◆ **EXERCISE INSTRUCTIONS**:
Reproduce the data exactly as given, except for any images.

◆ **INFORMATION SHOWN**:
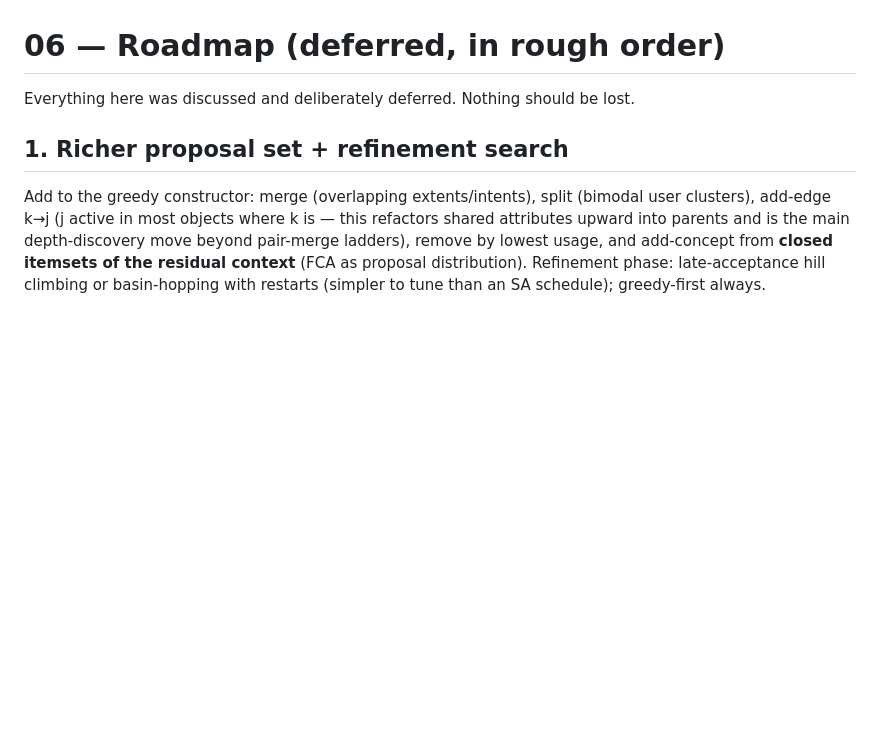
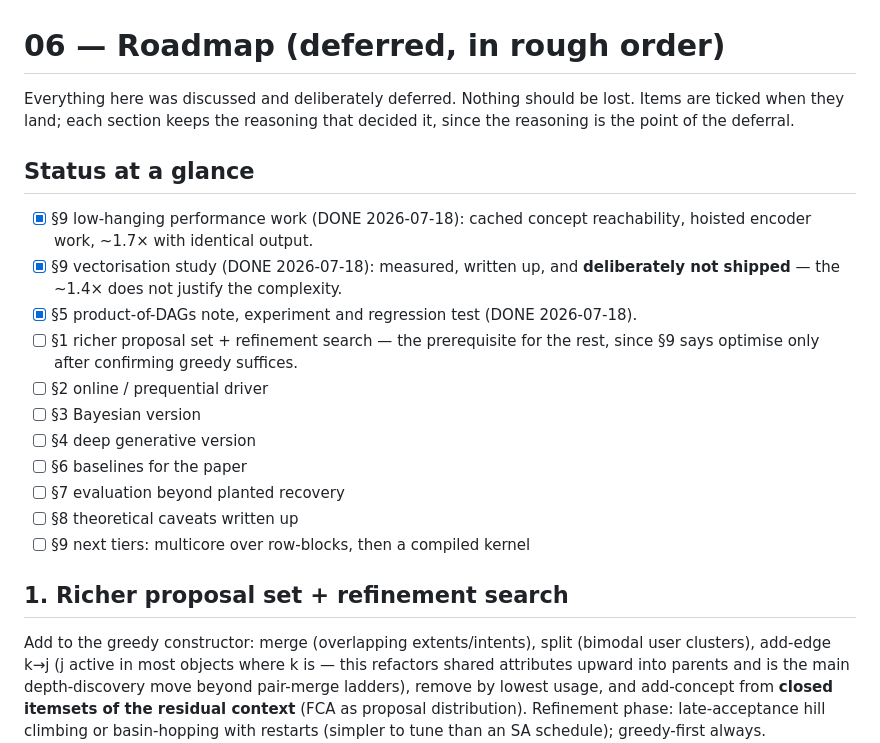
Before and after one commit to petfold/mdl-fca, a Markdown page: docs/06-roadmap.md, the part around one of its changes. GitHub-like rendering; blank space fills up the shorter version.

Commit message:
Roadmap: a status-at-a-glance list, and tick boxes in §9
Nine deferred sections with no way to see which had moved. Adds a summary
list at the top — §5's product-of-DAGs note and §9's two performance items
done, the rest open — and boxes inside §9 for the three landed optimisations
and the three deferred tiers.

Kept as prose, because they are the point: why the vectorisation study was
written up and deliberately *not* shipped (~1.4× does not justify the
complexity), and §9's own warning that optimising before §1 confirms greedy
suffices would be premature.

The file stays at docs/06-roadmap.md — the 06 places it in this repo's
numbered series.

Co-Authored-By: Claude Opus 5 (1M context) <noreply@anthropic.com>

```diff
--- a/docs/06-roadmap.md
+++ b/docs/06-roadmap.md
@@ -1,6 +1,26 @@
 # 06 — Roadmap (deferred, in rough order)
 
 Everything here was discussed and deliberately deferred. Nothing should be lost.
+Items are ticked when they land; each section keeps the reasoning that decided
+it, since the reasoning is the point of the deferral.
+
+## Status at a glance
+
+- [x] §9 low-hanging performance work (DONE 2026-07-18): cached concept
+      reachability, hoisted encoder work, ~1.7× with identical output.
+- [x] §9 vectorisation study (DONE 2026-07-18): measured, written up, and
+      **deliberately not shipped** — the ~1.4× does not justify the complexity.
+- [x] §5 product-of-DAGs note, experiment and regression test (DONE
+      2026-07-18).
+- [ ] §1 richer proposal set + refinement search — the prerequisite for the
+      rest, since §9 says optimise only after confirming greedy suffices.
+- [ ] §2 online / prequential driver
+- [ ] §3 Bayesian version
+- [ ] §4 deep generative version
+- [ ] §6 baselines for the paper
+- [ ] §7 evaluation beyond planted recovery
+- [ ] §8 theoretical caveats written up
+- [ ] §9 next tiers: multicore over row-blocks, then a compiled kernel
 
 ## 1. Richer proposal set + refinement search
 Add to the greedy constructor: merge (overlapping extents/intents), split
```
Also changed, not shown: other parts of docs/06-roadmap.md (+6 -6 lines).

◆ **ANSWER BELOW**:
Before and after one commit to petfold/mdl-fca, a Markdown page: docs/06-roadmap.md, the part around one of its changes. GitHub-like rendering; blank space fills up the shorter version.

Commit message:
Roadmap: a status-at-a-glance list, and tick boxes in §9
Nine deferred sections with no way to see which had moved. Adds a summary
list at the top — §5's product-of-DAGs note and §9's two performance items
done, the rest open — and boxes inside §9 for the three landed optimisations
and the three deferred tiers.

Kept as prose, because they are the point: why the vectorisation study was
written up and deliberately *not* shipped (~1.4× does not justify the
complexity), and §9's own warning that optimising before §1 confirms greedy
suffices would be premature.

The file stays at docs/06-roadmap.md — the 06 places it in this repo's
numbered series.

Co-Authored-By: Claude Opus 5 (1M context) <noreply@anthropic.com>

```diff
--- a/docs/06-roadmap.md
+++ b/docs/06-roadmap.md
@@ -1,6 +1,26 @@
 # 06 — Roadmap (deferred, in rough order)
 
 Everything here was discussed and deliberately deferred. Nothing should be lost.
+Items are ticked when they land; each section keeps the reasoning that decided
+it, since the reasoning is the point of the deferral.
+
+## Status at a glance
+
+- [x] §9 low-hanging performance work (DONE 2026-07-18): cached concept
+      reachability, hoisted encoder work, ~1.7× with identical output.
+- [x] §9 vectorisation study (DONE 2026-07-18): measured, written up, and
+      **deliberately not shipped** — the ~1.4× does not justify the complexity.
+- [x] §5 product-of-DAGs note, experiment and regression test (DONE
+      2026-07-18).
+- [ ] §1 richer proposal set + refinement search — the prerequisite for the
+      rest, since §9 says optimise only after confirming greedy suffices.
+- [ ] §2 online / prequential driver
+- [ ] §3 Bayesian version
+- [ ] §4 deep generative version
+- [ ] §6 baselines for the paper
+- [ ] §7 evaluation beyond planted recovery
+- [ ] §8 theoretical caveats written up
+- [ ] §9 next tiers: multicore over row-blocks, then a compiled kernel
 
 ## 1. Richer proposal set + refinement search
 Add to the greedy constructor: merge (overlapping extents/intents), split
```
Also changed, not shown: other parts of docs/06-roadmap.md (+6 -6 lines).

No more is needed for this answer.